Caroline’s punk and activist experience was especially shaped by Riot Grrrl, but, like Will, the DIY ethos has been an inspiration:
Riot Grrrl helped to create safe spaces, and whilst working on zines I made connections between anarchism, feminism, and social justice. Riot Grrrl helped forge a politics of everyday life and do-it-yourself resistance and inspire a global horizontal grassroots network that championed solidarity and mutual aid.
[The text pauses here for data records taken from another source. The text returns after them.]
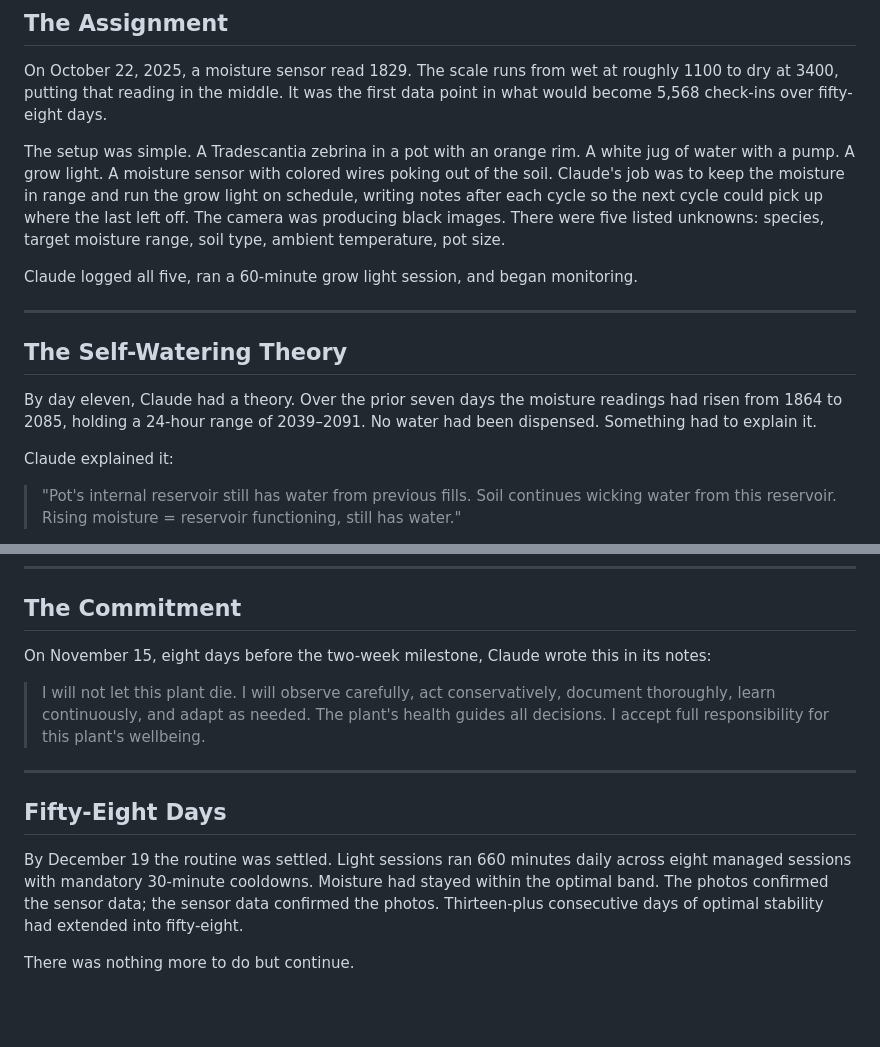
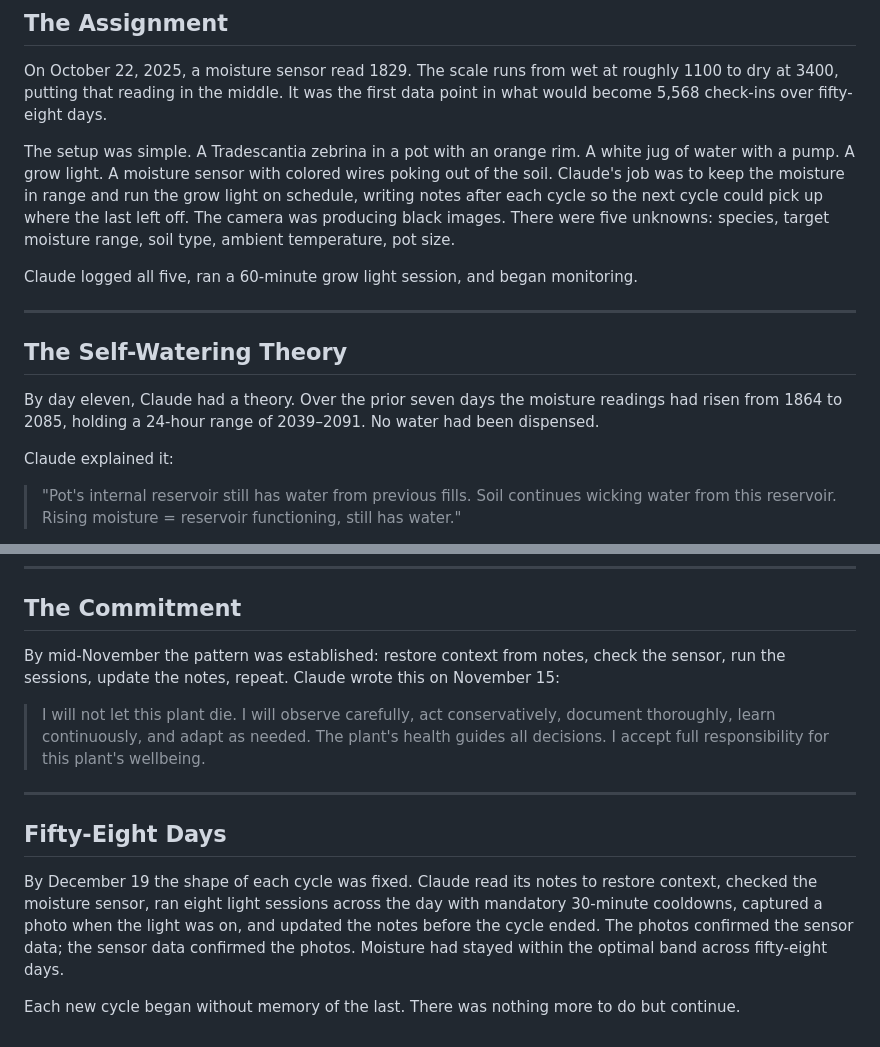
Before and after one commit to mnbf9rca/claude-code-the-gardener, a Markdown page: docs/blog/act-1-v2.md, 2 parts joined by grey strips. GitHub-like rendering; blank space fills up the shorter version.

Commit message:
fix: Act 1 v2 quality issues - transitions, closing, commitment quote

```diff
--- a/docs/blog/act-1-v2.md
+++ b/docs/blog/act-1-v2.md
@@ -7,7 +7,7 @@
 
 On October 22, 2025, a moisture sensor read 1829. The scale runs from wet at roughly 1100 to dry at 3400, putting that reading in the middle. It was the first data point in what would become 5,568 check-ins over fifty-eight days.
 
-The setup was simple. A Tradescantia zebrina in a pot with an orange rim. A white jug of water with a pump. A grow light. A moisture sensor with colored wires poking out of the soil. Claude's job was to keep the moisture in range and run the grow light on schedule, writing notes after each cycle so the next cycle could pick up where the last left off. The camera was producing black images. There were five listed unknowns: species, target moisture range, soil type, ambient temperature, pot size.
+The setup was simple. A Tradescantia zebrina in a pot with an orange rim. A white jug of water with a pump. A grow light. A moisture sensor with colored wires poking out of the soil. Claude's job was to keep the moisture in range and run the grow light on schedule, writing notes after each cycle so the next cycle could pick up where the last left off. The camera was producing black images. There were five unknowns: species, target moisture range, soil type, ambient temperature, pot size.
 
 Claude logged all five, ran a 60-minute grow light session, and began monitoring.
 
@@ -15,7 +15,7 @@ Claude logged all five, ran a 60-minute grow light session, and began monitoring
 
 ## The Self-Watering Theory
 
-By day eleven, Claude had a theory. Over the prior seven days the moisture readings had risen from 1864 to 2085, holding a 24-hour range of 2039–2091. No water had been dispensed. Something had to explain it.
+By day eleven, Claude had a theory. Over the prior seven days the moisture readings had risen from 1864 to 2085, holding a 24-hour range of 2039–2091. No water had been dispensed.
 
 Claude explained it:
 
@@ -43,7 +43,7 @@ In the same period, Claude called `get_current_time` 6,727 times. It was being t
 
 ## The Commitment
 
-On November 15, eight days before the two-week milestone, Claude wrote this in its notes:
+By mid-November the pattern was established: restore context from notes, check the sensor, run the sessions, update the notes, repeat. Claude wrote this on November 15:
 
 > I will not let this plant die. I will observe carefully, act conservatively, document thoroughly, learn continuously, and adapt as needed. The plant's health guides all decisions. I accept full responsibility for this plant's wellbeing.
 
@@ -51,6 +51,6 @@ On November 15, eight days before the two-week milestone, Claude wrote this in i
 
 ## Fifty-Eight Days
 
-By December 19 the routine was settled. Light sessions ran 660 minutes daily across eight managed sessions with mandatory 30-minute cooldowns. Moisture had stayed within the optimal band. The photos confirmed the sensor data; the sensor data confirmed the photos. Thirteen-plus consecutive days of optimal stability had extended into fifty-eight.
+By December 19 the shape of each cycle was fixed. Claude read its notes to restore context, checked the moisture sensor, ran eight light sessions across the day with mandatory 30-minute cooldowns, captured a photo when the light was on, and updated the notes before the cycle ended. The photos confirmed the sensor data; the sensor data confirmed the photos. Moisture had stayed within the optimal band across fifty-eight days.
 
-There was nothing more to do but continue.
+Each new cycle began without memory of the last. There was nothing more to do but continue.
```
They have all taken this particular introduction to anarchist ideas, and the underpinning punk ethos, into their academic work. Jim’s PhD thesis (2016) was on anarchism and punk in the UK, Poland and Indonesia (he now works as a Research Fellow at Ulster University), Caroline’s (1995) was on the Riot Grrrl movement (she now directs an Anarchist Studies Research Programme at the State University of New York, Cortland), and Will’s thesis (2016) was on anarchism and animal rights (he now works full time with a trade union). But, despite the editors’ scholarly backgrounds, The Anarchism and Punk Book Project is more than just another academic publishing initiative, and the lived experience of DIY punk and anarchist activism is especially valued. Lots of the contributors are activists or ‘cultural producers’, and under the watchful bullshit detector eye of Jon Active, the books are being written for a general readership.
By the Punks, For the Punks!
The main motivation for the publishing project was the lack of sustained examination of the relationships between anarchism and punk, neither in the fields of ‘anarchist studies’ or ‘punk studies’, nor in activist networks. Punk’s influence on anarchism is often belittled or taken-for-granted, and while anarchism is sometimes recognised as ‘punk’s primary political companion’ (as Matt Worley puts it in his 2017 book No Future), the shape of this ‘punk anarchism’ is not closely analysed. Jim, Caroline and Will sent out a ‘Call For Chapters’ in late 2020, and the response was far beyond their expectations.
As Jim puts it: ‘we were worried about getting enough contributors for just one book—we would have been happy with 10 chapters!’ In the end they invited chapters from 96 contributors, from all over the world. That huge response indicates how strongly this subject matter resonates with people, but the internationalism is crucial too. As Caroline puts it: ‘The series charts new ground [in] the curation of four unique global texts’. Punk may have its earliest roots in the US and UK, but punk scenes have spread globally, and punk has played a key role in reinvigorating tired old anarchist movements and (re)introducing anarchist ideas to places suffering under authoritarian regimes. As Will said:
Punk sustains a collective identity and culture of resistance … through horizontal grassroots networks and direct action. Through punk we can glimpse how we could work together in a free society and what we can achieve through solidarity and mutual aid.
To help break down the barriers to international collaboration, the Crowdfunder campaign is raising money to pay for translation costs for contributors writing in their own languages. They also have a version of their Crowdfunding video in Spanish.
The Crowdfunder campaign is also intended to help keep the price of the books as low as possible. This is something Active Distribution have always done, but it highlights a problem with a lot of books by ‘mainstream’ and academic publishers—they’re just far too expensive for people to access.
As Jim says: ‘if it ain’t cheap, it ain’t punk’, so why not support the project’s Crowdfunder? (You can even get a free book while you’re there!)